Context: Gluteus medius (GMed) weakness is a common impairment seen across multiple lower-extremity pathologies. Greater GMed weakness is moderately associated with greater frontal plane motion, often termed dynamic knee valgus during functional tasks which may increase risk of lower-extremity injury. Neuromuscular electrical stimulation (NMES) superimposed to targeted muscles has emerged in clinical practice; however, NMES superimposed to the GMed in unknown. It is essential to assess the safety, credibility, and expectancy of NMES superimposed to the GMed prior to implementation in clinical practice. The objective of this study was to evaluate feasibility, safety, credibility, and expectancy of improvement with a 2-week intervention with or without NMES to the GMed in females with dynamic knee valgus.
Design: Feasibility study.

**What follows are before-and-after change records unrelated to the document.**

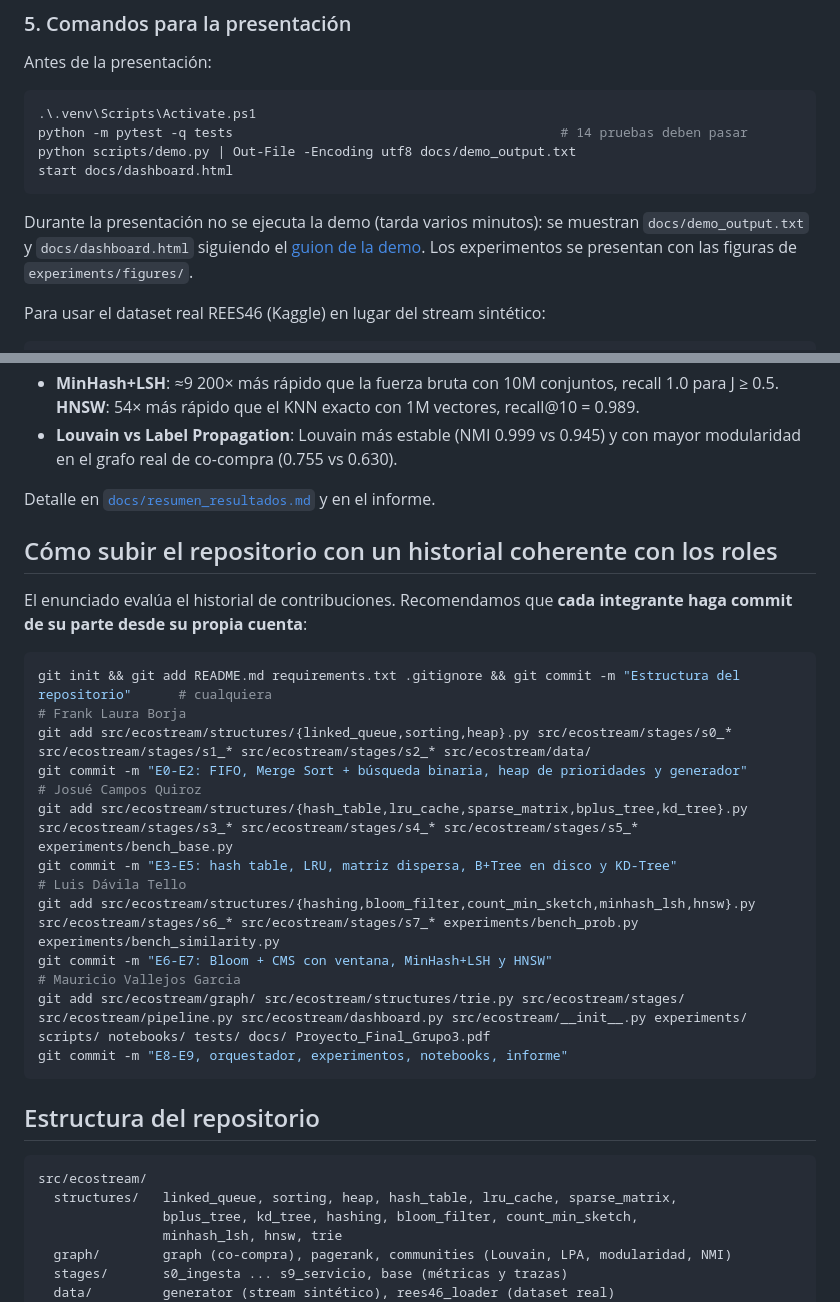
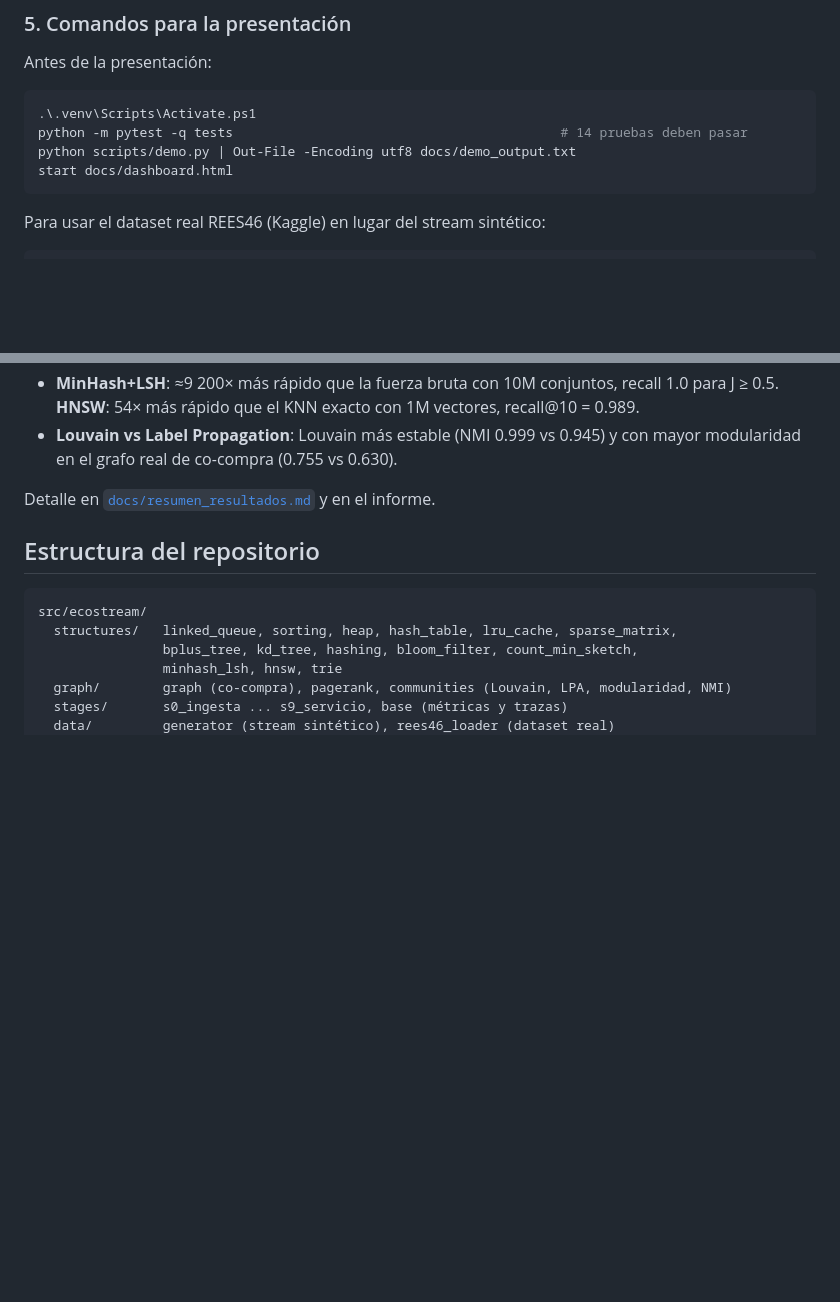
Before and after one commit to frankcg/proyecto-eda-comercio-electronico, a Markdown page: README.md, 2 parts joined by grey strips. GitHub-like rendering; blank space fills up the shorter version.

Commit message:
Remove demo execution notes and contribution instructions
Removed instructions for committing contributions and demo execution details.

````diff
--- a/README.md
+++ b/README.md
@@ -178,7 +178,6 @@ python scripts/demo.py | Out-File -Encoding utf8 docs/demo_output.txt
 start docs/dashboard.html
 ```
 
-Durante la presentación no se ejecuta la demo (tarda varios minutos): se muestran `docs/demo_output.txt` y `docs/dashboard.html` siguiendo el [guion de la demo](docs/presentacion/guion_demo.md). Los experimentos se presentan con las figuras de `experiments/figures/`.
 
 Para usar el dataset real REES46 (Kaggle) en lugar del stream sintético:
 
@@ -201,26 +200,6 @@ Esquema del dataset público **REES46 eCommerce behavior data** (Kaggle) como ba
 
 Detalle en [`docs/resumen_resultados.md`](docs/resumen_resultados.md) y en el informe.
 
-## Cómo subir el repositorio con un historial coherente con los roles
-
-El enunciado evalúa el historial de contribuciones. Recomendamos que **cada integrante haga commit de su parte desde su propia cuenta**:
-
-```bash
-git init && git add README.md requirements.txt .gitignore && git commit -m "Estructura del repositorio"      # cualquiera
-# Frank Laura Borja
-git add src/ecostream/structures/{linked_queue,sorting,heap}.py src/ecostream/stages/s0_* src/ecostream/stages/s1_* src/ecostream/stages/s2_* src/ecostream/data/
-git commit -m "E0-E2: FIFO, Merge Sort + búsqueda binaria, heap de prioridades y generador"
-# Josué Campos Quiroz
-git add src/ecostream/structures/{hash_table,lru_cache,sparse_matrix,bplus_tree,kd_tree}.py src/ecostream/stages/s3_* src/ecostream/stages/s4_* src/ecostream/stages/s5_* experiments/bench_base.py
-git commit -m "E3-E5: hash table, LRU, matriz dispersa, B+Tree en disco y KD-Tree"
-# Luis Dávila Tello
-git add src/ecostream/structures/{hashing,bloom_filter,count_min_sketch,minhash_lsh,hnsw}.py src/ecostream/stages/s6_* src/ecostream/stages/s7_* experiments/bench_prob.py experiments/bench_similarity.py
-git commit -m "E6-E7: Bloom + CMS con ventana, MinHash+LSH y HNSW"
-# Mauricio Vallejos Garcia
-git add src/ecostream/graph/ src/ecostream/structures/trie.py src/ecostream/stages/ src/ecostream/pipeline.py src/ecostream/dashboard.py src/ecostream/__init__.py experiments/ scripts/ notebooks/ tests/ docs/ Proyecto_Final_Grupo3.pdf
-git commit -m "E8-E9, orquestador, experimentos, notebooks, informe"
-```
-
 ## Estructura del repositorio
 
 ```
````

Methods: A total of 22 adult females with dynamic knee valgus (age = 21.8 [1.4] y, mass = 76.9 [18.8] kg, height = 1.7 [0.1] m) completed a 2-week intervention with NMES or a sham treatment superimposed to the GMed during all therapeutic exercises. Feasibility was assessed by recruitment and completion rate, while safety was assessed by the total number of adverse events. Treatment credibility and expectancy was assessed with the Credibility Expectancy Questionnaire. Mixed-measure analysis of variance were used for statistical analysis (P ≤ .05).
Results: Recruitment was completed in 5 months with 100% completion rate and no adverse events. There was no difference in treatment credibility between groups (NMES = 23.7 [2.3], sham = 21.7 [3.4], P = .12); however, the NMES group demonstrated a greater expectancy score (NMES = 20.0 [3.8], sham = 15.9 [5.1], P = .045).
Conclusion: Resistance training with NMES superimposed to the GMed is a feasible and safe intervention that resulted in greater expectance of success. Clinicians may consider superimposing NMES to the gluteal muscles when addressing muscle weakness in individuals with dynamic knee valgus.
Keywords: gluteal; therapeutic exercise.